━━━ Input for this task ━━━

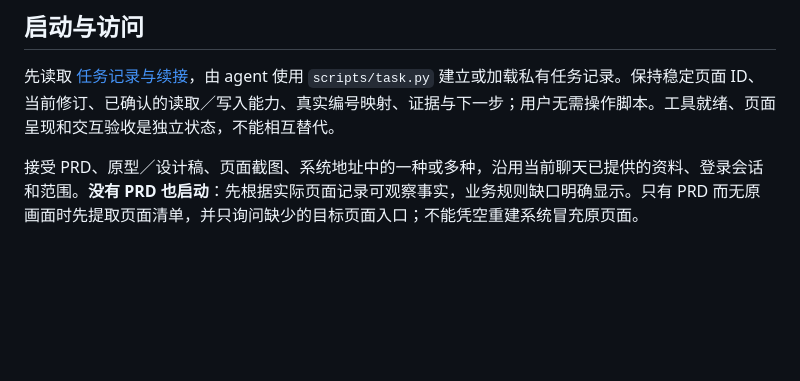
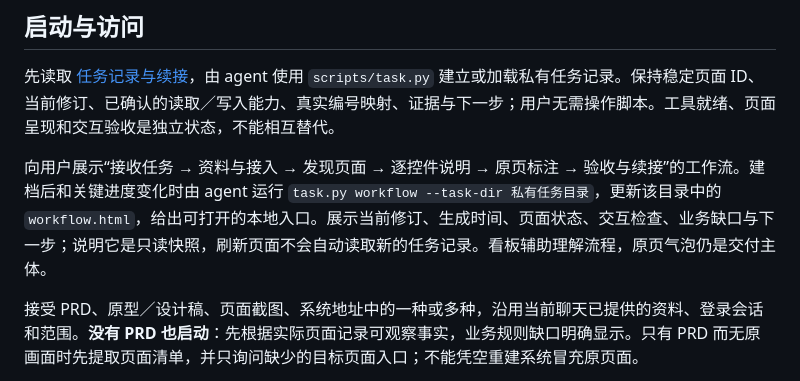
Before and after one commit to sakura1412/strike-her-heart, a Markdown page: skills/strike-her-heart/SKILL.md, the part around the change. Drawn GitHub-style; blank space fills up the shorter version.

```diff
--- a/skills/strike-her-heart/SKILL.md
+++ b/skills/strike-her-heart/SKILL.md
@@ -14,6 +14,8 @@ description: "Strike Her Heart agent 的页面标注实施支持 Skill，提供
 ## 启动与访问
 
 先读取 [任务记录与续接](references/task-workflow.md)，由 agent 使用 `scripts/task.py` 建立或加载私有任务记录。保持稳定页面 ID、当前修订、已确认的读取／写入能力、真实编号映射、证据与下一步；用户无需操作脚本。工具就绪、页面呈现和交互验收是独立状态，不能相互替代。
+
+向用户展示“接收任务 → 资料与接入 → 发现页面 → 逐控件说明 → 原页标注 → 验收与续接”的工作流。建档后和关键进度变化时由 agent 运行 `task.py workflow --task-dir 私有任务目录`，更新该目录中的 `workflow.html`，给出可打开的本地入口。展示当前修订、生成时间、页面状态、交互检查、业务缺口与下一步；说明它是只读快照，刷新页面不会自动读取新的任务记录。看板辅助理解流程，原页气泡仍是交付主体。
 
 接受 PRD、原型／设计稿、页面截图、系统地址中的一种或多种，沿用当前聊天已提供的资料、登录会话和范围。**没有 PRD 也启动**：先根据实际页面记录可观察事实，业务规则缺口明确显示。只有 PRD 而无原画面时先提取页面清单，并只询问缺少的目标页面入口；不能凭空重建系统冒充原页面。
 
```
Also changed, not shown: README.md (+50 -1 lines), docs/images/workflow.png (added), 13 other files.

━━━

What you should do:
Would you return all the data exactly as given, minus the pictures?

Answer section:
Before and after one commit to sakura1412/strike-her-heart, a Markdown page: skills/strike-her-heart/SKILL.md, the part around the change. Drawn GitHub-style; blank space fills up the shorter version.

```diff
--- a/skills/strike-her-heart/SKILL.md
+++ b/skills/strike-her-heart/SKILL.md
@@ -14,6 +14,8 @@ description: "Strike Her Heart agent 的页面标注实施支持 Skill，提供
 ## 启动与访问
 
 先读取 [任务记录与续接](references/task-workflow.md)，由 agent 使用 `scripts/task.py` 建立或加载私有任务记录。保持稳定页面 ID、当前修订、已确认的读取／写入能力、真实编号映射、证据与下一步；用户无需操作脚本。工具就绪、页面呈现和交互验收是独立状态，不能相互替代。
+
+向用户展示“接收任务 → 资料与接入 → 发现页面 → 逐控件说明 → 原页标注 → 验收与续接”的工作流。建档后和关键进度变化时由 agent 运行 `task.py workflow --task-dir 私有任务目录`，更新该目录中的 `workflow.html`，给出可打开的本地入口。展示当前修订、生成时间、页面状态、交互检查、业务缺口与下一步；说明它是只读快照，刷新页面不会自动读取新的任务记录。看板辅助理解流程，原页气泡仍是交付主体。
 
 接受 PRD、原型／设计稿、页面截图、系统地址中的一种或多种，沿用当前聊天已提供的资料、登录会话和范围。**没有 PRD 也启动**：先根据实际页面记录可观察事实，业务规则缺口明确显示。只有 PRD 而无原画面时先提取页面清单，并只询问缺少的目标页面入口；不能凭空重建系统冒充原页面。
 
```
Also changed, not shown: README.md (+50 -1 lines), docs/images/workflow.png (added), 13 other files.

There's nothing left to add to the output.